• _Your goal_
Identify all lines below that hold "Engrave" and collect them.

[Image comparison data]
——————————

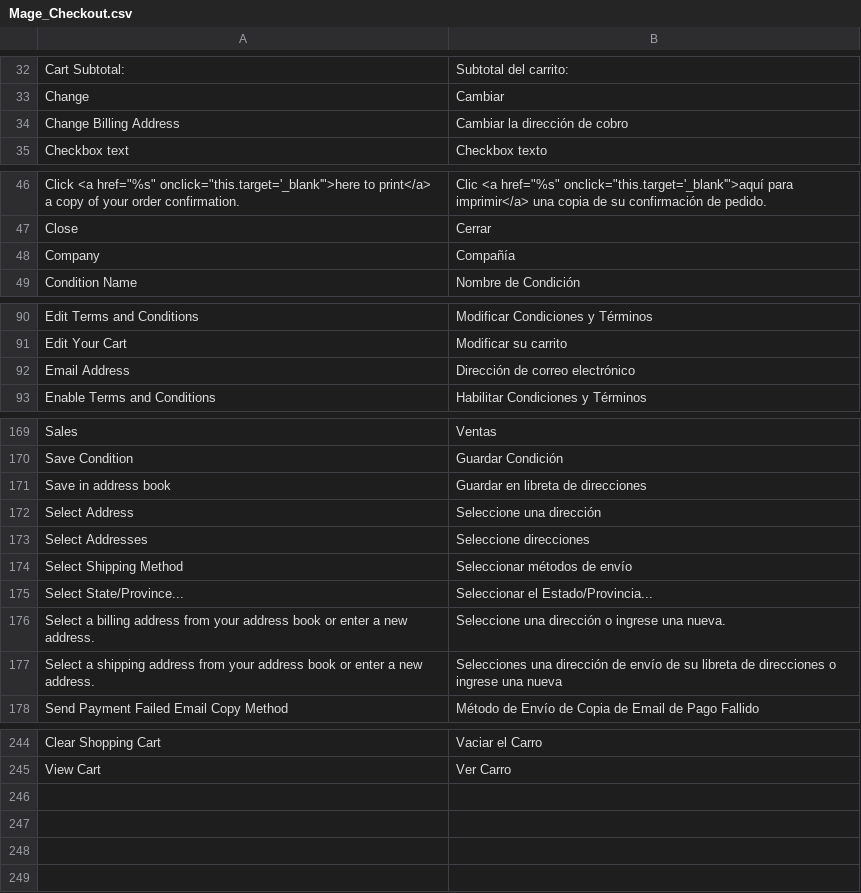
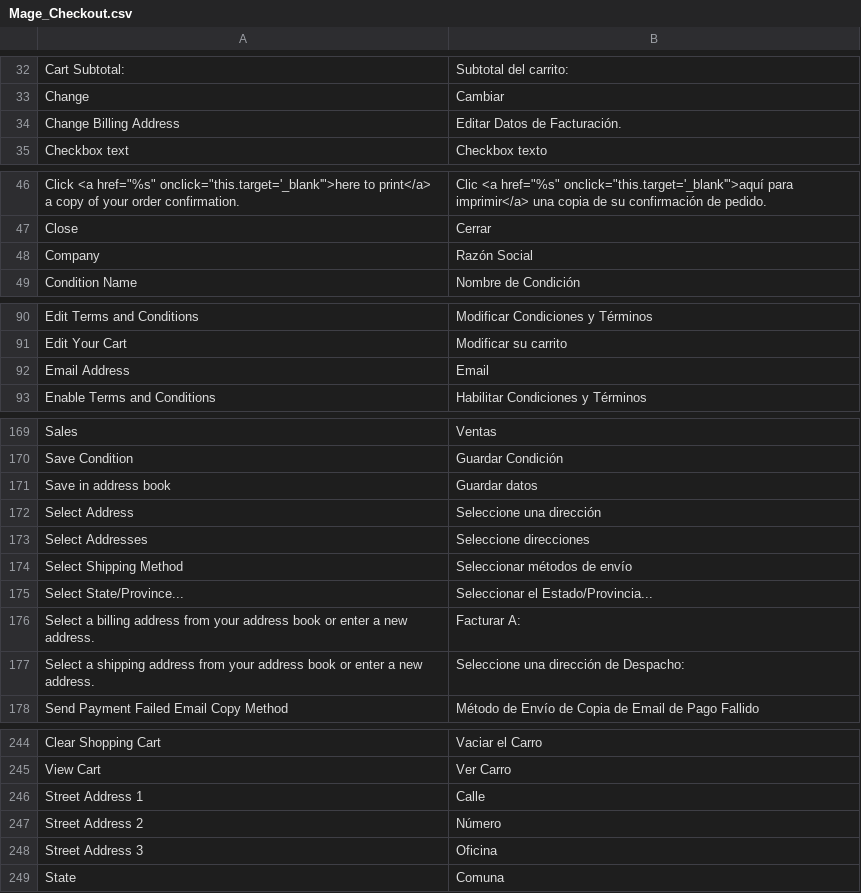
Before and after one commit to jmendozacu/wypo, a CSV file: app/locale/en_US/Mage_Checkout.csv, drawn as a sheet; only a part is shown, gaps mark what is left out; the diff covers the shown part only.

```diff
--- a/app/locale/en_US/Mage_Checkout.csv
+++ b/app/locale/en_US/Mage_Checkout.csv
@@ -33,3 +33,3 @@
 "Change","Cambiar"
-"Change Billing Address","Cambiar la dirección de cobro"
+"Change Billing Address","Editar Datos de Facturación."
 "Checkbox text","Checkbox texto"
@@ -47,3 +47,3 @@
 "Close","Cerrar"
-"Company","Compañía"
+"Company","Razón Social"
 "Condition Name","Nombre de Condición"
@@ -91,3 +91,3 @@
 "Edit Your Cart","Modificar su carrito"
-"Email Address","Dirección de correo electrónico"
+"Email Address","Email"
 "Enable Terms and Conditions","Habilitar Condiciones y Términos"
@@ -170,3 +170,3 @@
 "Save Condition","Guardar Condición"
-"Save in address book","Guardar en libreta de direcciones"
+"Save in address book","Guardar datos"
 "Select Address","Seleccione una dirección"
@@ -175,4 +175,4 @@
 "Select State/Province...","Seleccionar el Estado/Provincia..."
-"Select a billing address from your address book or enter a new address.","Seleccione una dirección o ingrese una nueva."
-"Select a shipping address from your address book or enter a new address.","Selecciones una dirección de envío de su libreta de direcciones o ingrese una nueva"
+"Select a billing address from your address book or enter a new address.","Facturar A:"
+"Select a shipping address from your address book or enter a new address.","Seleccione una dirección de Despacho:"
 "Send Payment Failed Email Copy Method","Método de Envío de Copia de Email de Pago Fallido"
@@ -245 +245,5 @@
 "View Cart","Ver Carro"
+"Street Address 1","Calle"
+"Street Address 2","Número"
+"Street Address 3","Oficina"
+"State","Comuna"
```
Also changed, not shown: 3 edited cells elsewhere in this file, app/locale/en_US/Idev_OneStepCheckout.csv, app/locale/en_US/Mage_Customer.csv, 7 other files.
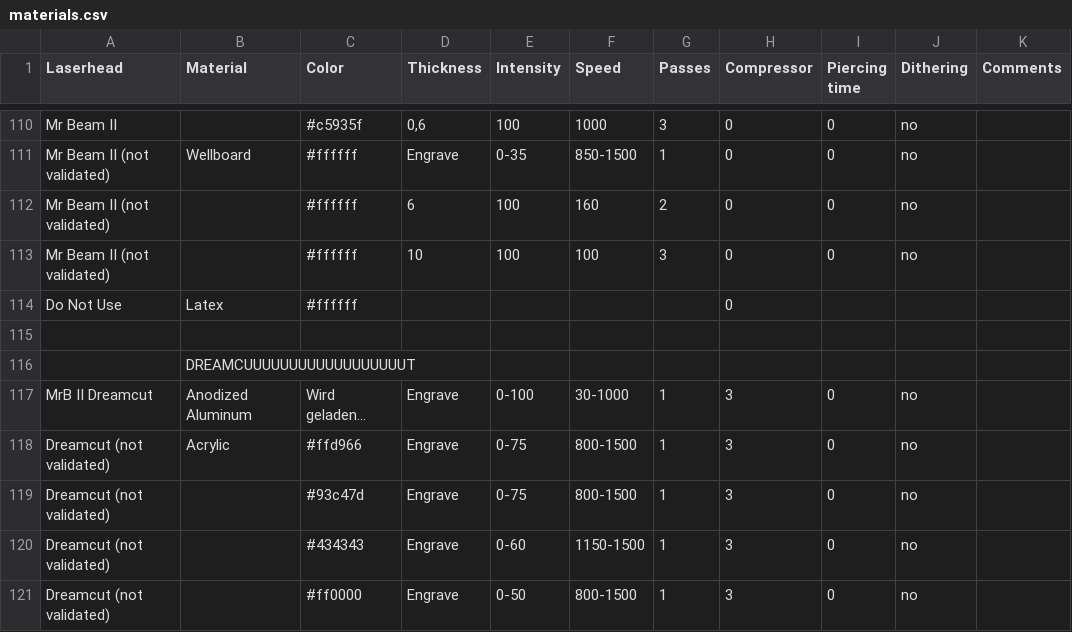
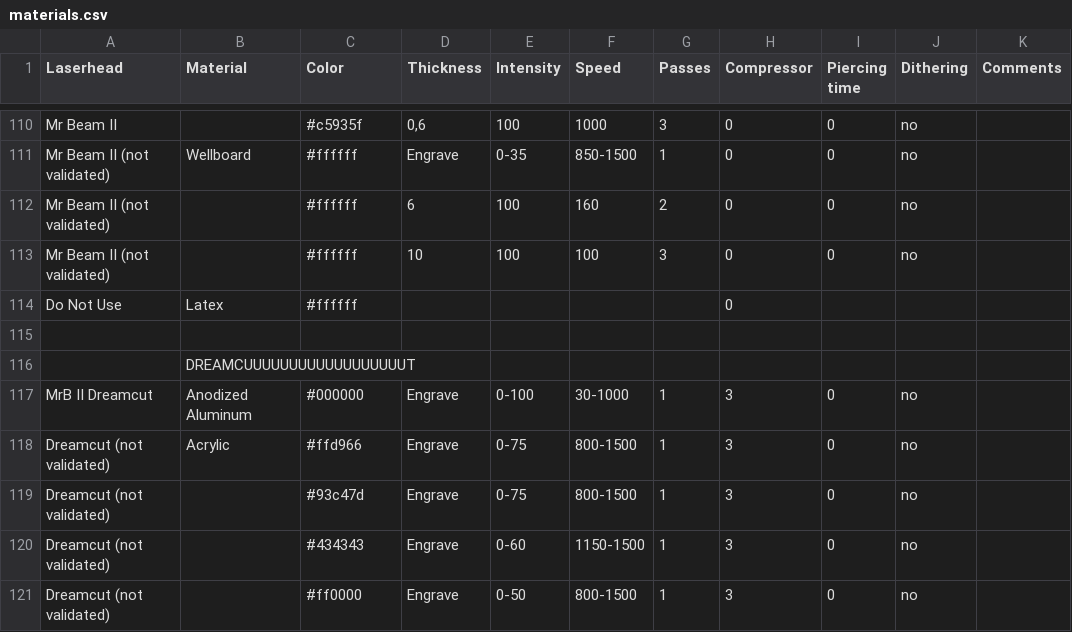
Before and after one commit to mrbeam/MrBeamPlugin, a CSV file: octoprint_mrbeam/files/material_settings/materials.csv, drawn as a sheet; only a part is shown, gaps mark what is left out.

Commit message:
Update octoprint_mrbeam/files/material_settings/materials.csv

```diff
--- a/octoprint_mrbeam/files/material_settings/materials.csv
+++ b/octoprint_mrbeam/files/material_settings/materials.csv
@@ -117,3 +117,3 @@ Do Not Use,Latex,#ffffff,,,,,0,,,
 ,DREAMCUUUUUUUUUUUUUUUUUUT,,,,,,,,,
-MrB II Dreamcut,Anodized Aluminum,Wird geladen...,Engrave,0-100,30-1000,1,3,0,no,
+MrB II Dreamcut,Anodized Aluminum,#000000,Engrave,0-100,30-1000,1,3,0,no,
 Dreamcut (not validated),Acrylic,#ffd966,Engrave,0-75,800-1500,1,3,0,no,
```
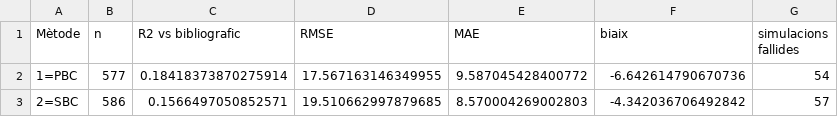
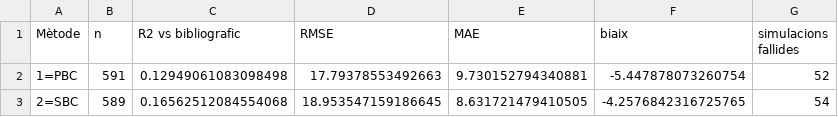
Before and after one commit to carlaspaez/Solvation-openMM, a CSV file: resultats/res_globals_taula.csv, drawn as a sheet.

```diff
--- a/resultats/res_globals_taula.csv
+++ b/resultats/res_globals_taula.csv
@@ -1,3 +1,3 @@
 Mètode,n,R2 vs bibliografic,RMSE,MAE,biaix,simulacions fallides
-1=PBC,577,0.18418373870275914,17.567163146349955,9.587045428400772,-6.642614790670736,54
-2=SBC,586,0.1566497050852571,19.510662997879685,8.570004269002803,-4.342036706492842,57
+1=PBC,591,0.12949061083098498,17.79378553492663,9.730152794340881,-5.447878073260754,52
+2=SBC,589,0.16562512084554068,18.953547159186645,8.631721479410505,-4.2576842316725765,54
```
Also changed, not shown: 21 other files.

——————————

• _Answer below_
-MrB II Dreamcut,Anodized Aluminum,Wird geladen...,Engrave,0-100,30-1000,1,3,0,no,
+MrB II Dreamcut,Anodized Aluminum,#000000,Engrave,0-100,30-1000,1,3,0,no,
 Dreamcut (not validated),Acrylic,#ffd966,Engrave,0-75,800-1500,1,3,0,no,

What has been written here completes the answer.